“From the beginning, We the People's popularity exceeded our expectations,” Macon Phillips wrote in the blog post. “Over 600,000 signatures were received in the first 11 days and within two weeks, 81 petitions had reached the initial signature threshold of 5,000 signatures within 30 days.”
The White House raised the threshold for an official response to 25,000 signatures after that initial surge. Since then, 30 petitions have crossed the threshold.
Phillips is the White House digital strategy director and the site’s main champion.
New signatures and users slowed after We the People’s initial surge, but have increased at a steady pace since then, according to a White House graphic. The site reached 1 million signatures in October 2011, less than two months after it was launched, and hit the 1 million unique users mark shortly after that. The site reached 2 million signatures in February 2012 and garnered 2 million users around May.
About 2.7 million people had proffered about 3.3 million petition signatures as of August, according to the graphic.
A similar government petition site launched about one month earlier in the United Kingdom lured in 13 million unique visitors, according to a blog post from the U.K.’s Government Digital Service office.

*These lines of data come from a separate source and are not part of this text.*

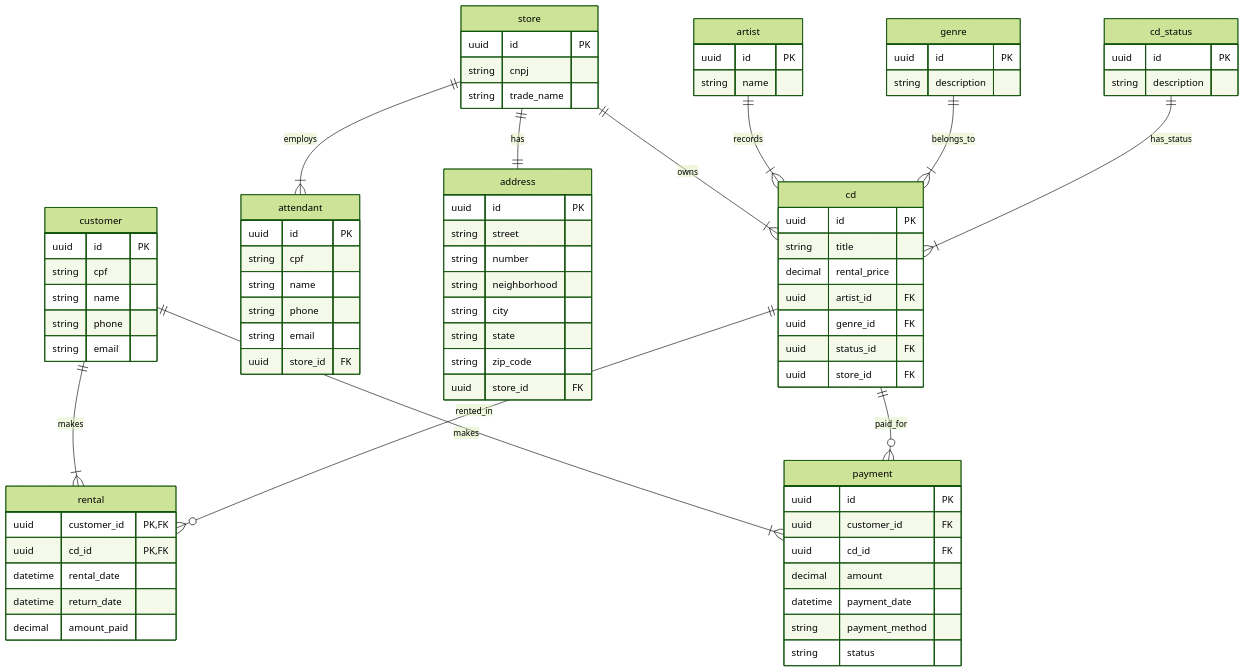
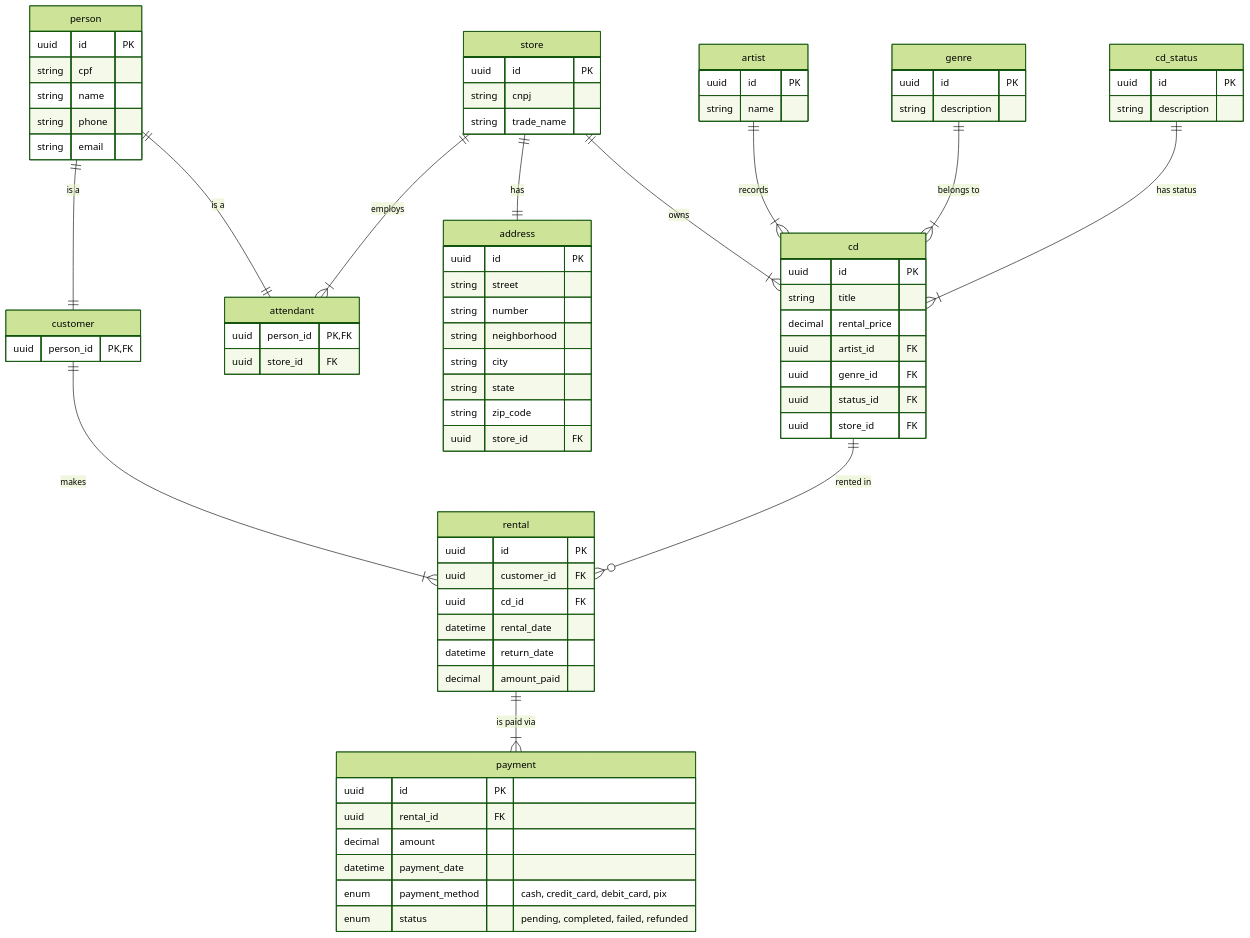
Before and after one commit to joaomarcosmb/cd-rental: the diagram in README.md, drawn with Mermaid (forest theme).

Commit message:
refactor: update ER diagram to improve entity relationships

````diff
--- a/README.md
+++ b/README.md
@@ -2,6 +2,6 @@
 ```mermaid
 erDiagram
-    customer {
+    person {
         uuid id PK
         string cpf
         string name
@@ -9,12 +9,12 @@
         string email
     }
 
+    customer {
+        uuid person_id PK,FK
+    }
+
     attendant {
-        uuid id PK
-        string cpf
-        string name
-        string phone
-        string email
+        uuid person_id PK,FK
         uuid store_id FK
     }
 
@@ -46,8 +46,9 @@
     }
 
     rental {
-        uuid customer_id PK,FK
-        uuid cd_id PK,FK
+        uuid id PK
+        uuid customer_id FK
+        uuid cd_id FK
         datetime rental_date
         datetime return_date
         decimal amount_paid
@@ -70,25 +71,26 @@
 
     payment {
         uuid id PK
-        uuid customer_id FK
-        uuid cd_id FK
+        uuid rental_id FK
         decimal amount
         datetime payment_date
-        string payment_method
-        string status
+        enum payment_method "cash, credit_card, debit_card, pix"
+        enum status "pending, completed, failed, refunded"
     }
 
+    person ||--|| customer : "is a"
+    person ||--|| attendant : "is a"
+    
     store ||--|{ attendant : "employs"
     store ||--|| address : "has"
     store ||--|{ cd : "owns"
 
     artist ||--|{ cd : "records"
-    genre ||--|{ cd : "belongs_to"
-    cd_status ||--|{ cd : "has_status"
+    genre ||--|{ cd : "belongs to"
+    cd_status ||--|{ cd : "has status"
 
     customer ||--|{ rental : "makes"
-    cd ||--o{ rental : "rented_in"
+    cd ||--o{ rental : "rented in"
     
-    customer ||--|{ payment : "makes"
-    cd ||--o{ payment : "paid_for"
+    rental ||--|{ payment : "is paid via"
 ```
````
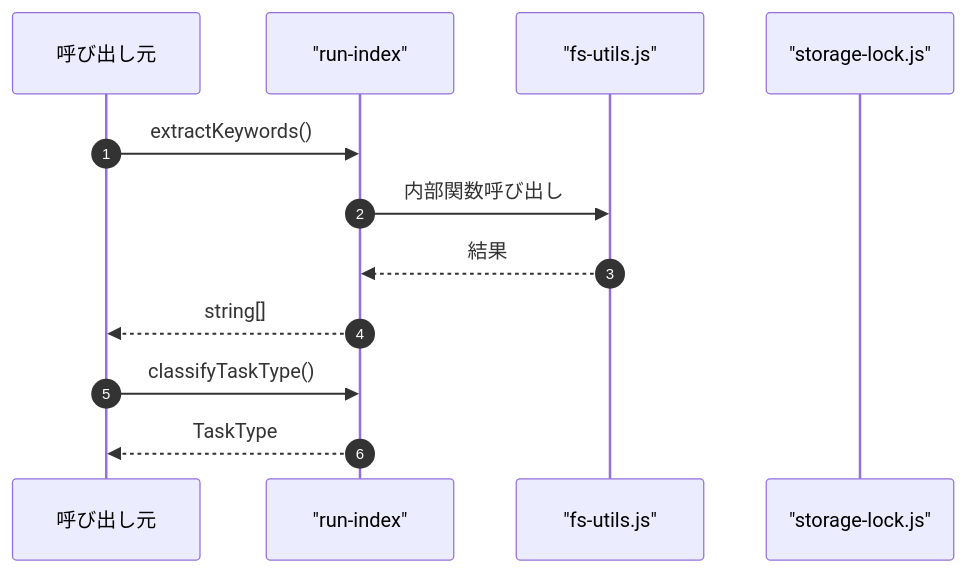
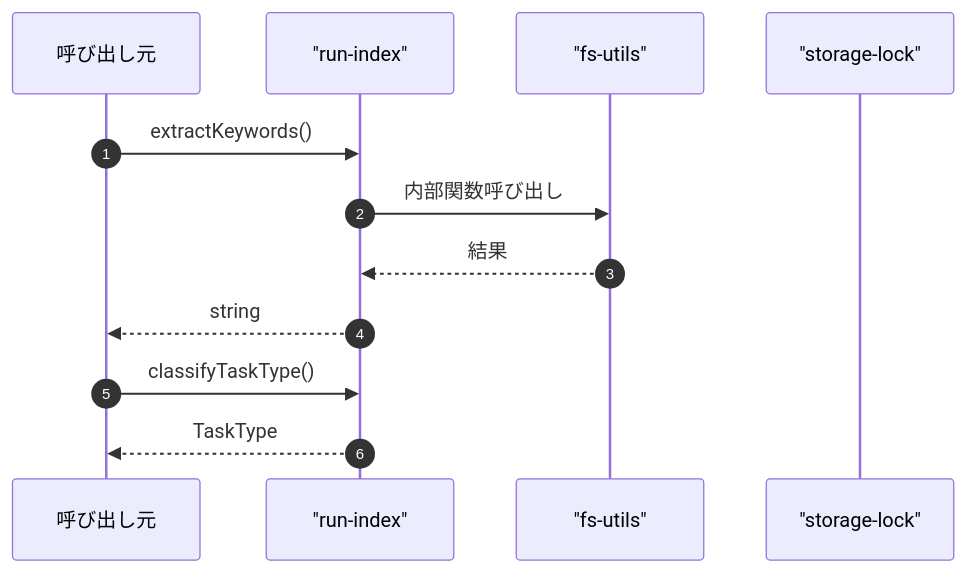
Before and after one commit to Mekann2904/mekann: the fourth of 4 diagrams in ABDD/.pi/lib/run-index.md, drawn with Mermaid. The commit also changed other lines of this file and 174 other files, not shown here.

First line of the commit message:
fix(docs): ABDDのMermaid図生成エラーを修正する

````diff
--- a/ABDD/.pi/lib/run-index.md
+++ b/ABDD/.pi/lib/run-index.md
@@ -119,16 +119,16 @@
 ```mermaid
 sequenceDiagram
   autonumber
   participant Caller as 呼び出し元
   participant run_index as "run-index"
-  participant fs_utils_js as "fs-utils.js"
-  participant storage_lock_js as "storage-lock.js"
+  participant fs_utils as "fs-utils"
+  participant storage_lock as "storage-lock"
 
   Caller->>run_index: extractKeywords()
-  run_index->>fs_utils_js: 内部関数呼び出し
-  fs_utils_js-->>run_index: 結果
-  run_index-->>Caller: string[]
+  run_index->>fs_utils: 内部関数呼び出し
+  fs_utils-->>run_index: 結果
+  run_index-->>Caller: string
 
   Caller->>run_index: classifyTaskType()
   run_index-->>Caller: TaskType
 ```
````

We the People faced early criticism from some petition signers who claimed the Obama administration’s responses were pro forma statements of White House policy and showed little evidence officials had heard the people’s voices.
Phillips rejected those criticisms in a March blog post, stating petitions led to serious interagency conversations even if they didn’t routinely lead to new policies.
In Tuesday’s post, Phillips noted that some petitions had indeed affected policy, such as one asking the president to veto the Stop Online Piracy Act if it is passed by Congress, which he said helped “crystallize” the administration’s opposition to SOPA. Another petition asking the government to improve oversight of domestic dog breeders led to a proposed regulation from the Animal and Plant Health Inspection Service.
Still, the administration has struggled to respond to petitions in a timely manner.
As of Tuesday, three petitions posted during the site’s first two weeks online still were awaiting government responses. They address the military’s treatment of nonreligious service members, mandatory labeling of genetically modified foods and the Palestinian territories’ application for United Nations membership.